Career reflections at year end
By Rosie Barry
Brief, December 7, 2005
The work world has become more stressful, and work at the University is no different. For those serving as representatives on one of the U's strategic positioning task forces, there's an added set of stressors. Over the coming months, your job may take you in a new direction. Transition times can be viewed in a positive or negative light. As director of Employee Career Enrichment Program, my work is to energize and encourage people who are going through transition and change.
Give yourself the gift of
Career Compass: Navigating Your Career Strategically in the New Century, by Peggy Simonsen. Davies-Black Publishing, Palo Alto, California, 2000.
Leadership From the Inside Out: Becoming a Leader for Life, by Kevin Cashman. Executive Excellence Publishing, Provo, Utah, 1998.
Life Launch: A Passionate Guide to the Rest of Your Life, by Frederic M. Hudson and Pamela D. McLean. Hudson Institute Press, Santa Barbara, California, 2000.
Love It, Don't Leave It: 26 Ways to Get What You Want at Work, by Beverly Kaye and Sharon Jordan-Evans. Berrett-Koehler Publishers, San Francisco, 2003.
Repacking Your Bags: Lighten Your Load for the Rest of Your Life, by Richard J. Leider and David A. Shapiro. Berrett-Koehler Publishers, San Francisco, 2002.
During change, many people find it helpful to take the time to think about their work, what they like about it, and what they'd like to change. Most of us are so busy that we rarely do this. First, just think about it, then set a few goals for development.

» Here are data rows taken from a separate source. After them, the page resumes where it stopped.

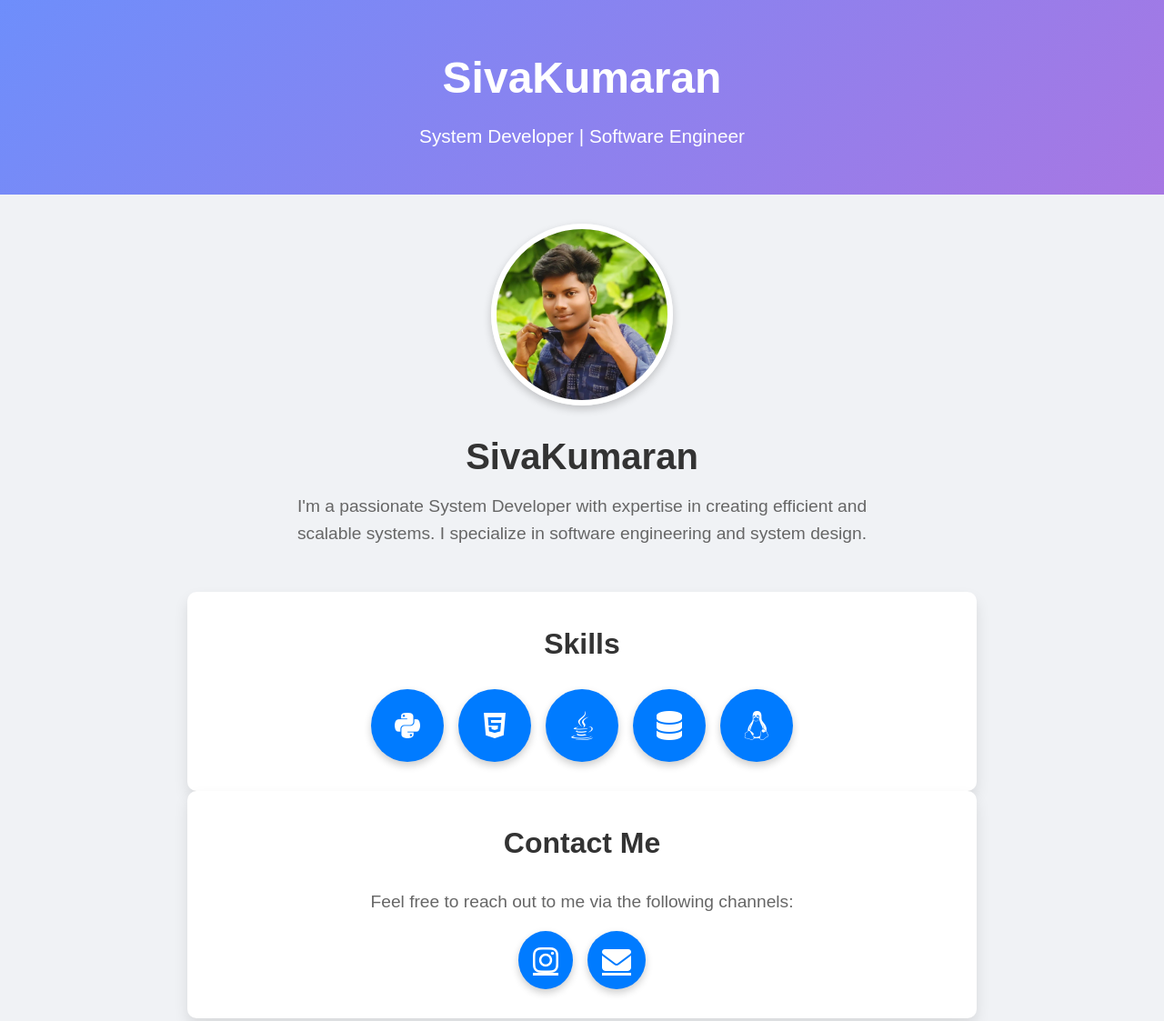
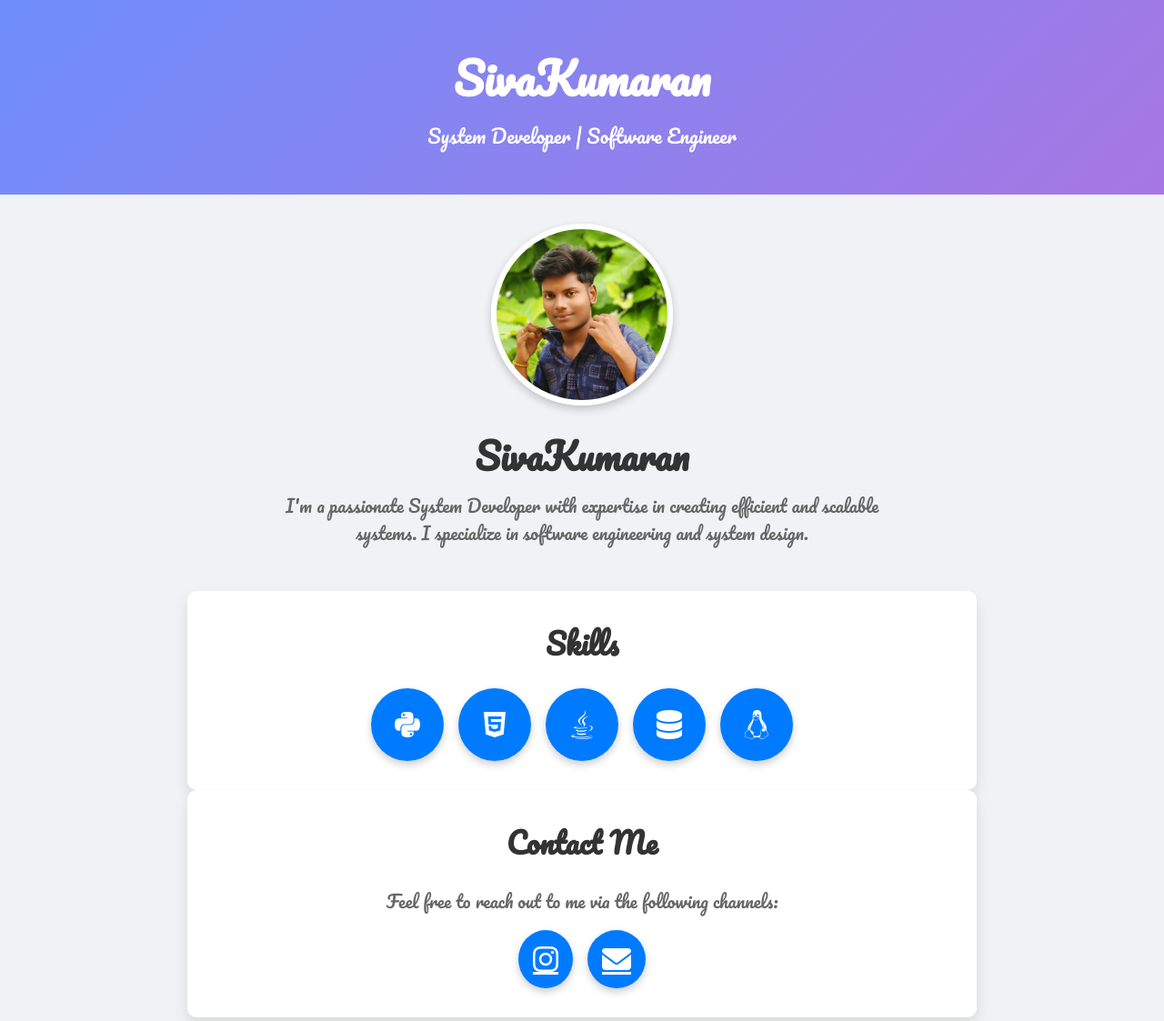
Before and after one commit to Sivakumaran-A/web, a plain HTML site: page index.html in a window 1280 px wide. Shown: the top 1123 px of the page at 91% size. Drawn offline with Linux system fonts and the light colour scheme.

Commit message:
Update index.html

```diff
--- a/index.html
+++ b/index.html
@@ -5,6 +5,7 @@
     <meta name="viewport" content="width=device-width, initial-scale=1.0">
     <title>Personal Portfolio</title>
     <link rel="stylesheet" href="https://cdnjs.cloudflare.com/ajax/libs/font-awesome/6.4.0/css/all.min.css">
+    <link rel="stylesheet" href="https://fonts.googleapis.com/css2?family=Pacifico&display=swap">
     <style>
         /* Basic Reset */
         * {
@@ -14,7 +15,7 @@
         }
 
         body {
-            font-family: 'Arial', sans-serif;
+            font-family: 'Pacifico', cursive; /* Applying Pacifico font to the entire page */
             line-height: 1.6;
             margin: 0;
             background: #f0f2f5;
@@ -250,7 +251,7 @@
             <h2>Contact Me</h2>
             <p>Feel free to reach out to me via the following channels:</p>
             <div class="contact-icons">
-                <a href="https://www.instagram.com/sivakumaran_off" target="_blank" class="contact-icon">
+                <a href="https://www.instagram.com/your_instagram_id" target="_blank" class="contact-icon">
                     <i class="fab fa-instagram"></i>
                 </a>
                 <a href="mailto:sivakumarana2020@gmail.com" class="contact-icon">
```
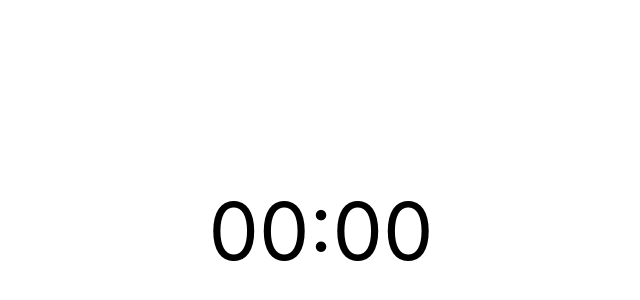
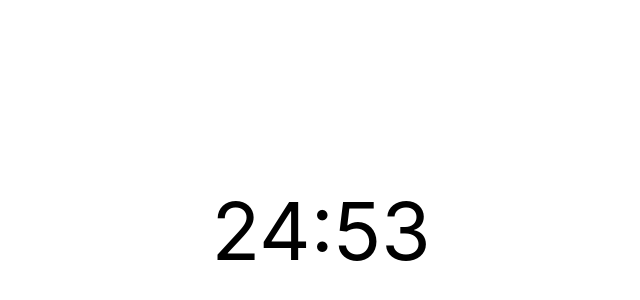
Before and after one commit to Martarelli/teste-jera, a React (Create React App) app in the folder pomodoro/: page / in a window 1280 px wide. Shown: the part 170-470 px from the top of the page, without its empty margins (319-959 px from the left). Built offline with nearby package versions, Linux system fonts and the light colour scheme.

Commit message:
alterando state inicial

```diff
--- a/pomodoro/src/App.js
+++ b/pomodoro/src/App.js
@@ -3,7 +3,7 @@ import './App.css';
 
 function App() {
   //Definição do tempo inicial
-  const [totalTimeInSeconds, setTotalTimeInSeconds] = useState( 5 );
+  const [totalTimeInSeconds, setTotalTimeInSeconds] = useState( 25 * 60 );
 
   const minutes = Math.floor(totalTimeInSeconds / 60);
   const seconds = totalTimeInSeconds % 60;
```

If you are celebrating holidays this month, they can add yet another set of stressors. But they can also provide an opportunity for you to take stock of where you're going in your career. January and the start of a new year can mark a fresh beginning in your work life. It may be time to learn a new skill or to move in a different direction. It's never too late to try something new.
Take some time to check into helpful books or add them to your wish list (see sidebar, left). This can be the perfect time to get ideas or a new perspective on your career. What's next for you? What would you like to do in the future? Just considering possibilities can be energizing.

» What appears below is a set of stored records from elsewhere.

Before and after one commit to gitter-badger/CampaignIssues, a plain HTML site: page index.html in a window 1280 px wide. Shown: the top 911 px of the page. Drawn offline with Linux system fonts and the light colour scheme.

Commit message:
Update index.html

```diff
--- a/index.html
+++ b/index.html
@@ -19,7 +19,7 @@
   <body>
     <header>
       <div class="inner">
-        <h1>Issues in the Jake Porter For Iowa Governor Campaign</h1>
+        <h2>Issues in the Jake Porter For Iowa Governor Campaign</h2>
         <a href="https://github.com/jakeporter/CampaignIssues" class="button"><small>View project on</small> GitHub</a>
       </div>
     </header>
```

Spring workshop and course schedule begins in JanuaryThe Employee Career Enrichment Program offers many different courses and workshops designed to spark an interest, renew your work energy, or get you moving in that new direction. Look for a fresh slate of opportunities coming up for professional development and growth. Plan now to take a workshop on a career topic. The spring semester schedule begins in January. Check out course options at http://www.umn.edu/ohr/careerdev/workshops.
Rosie Barry is assistant director of the Center for Human Resource Development (CHRD)/Employee Career Enrichment Program, Twin Cities campus.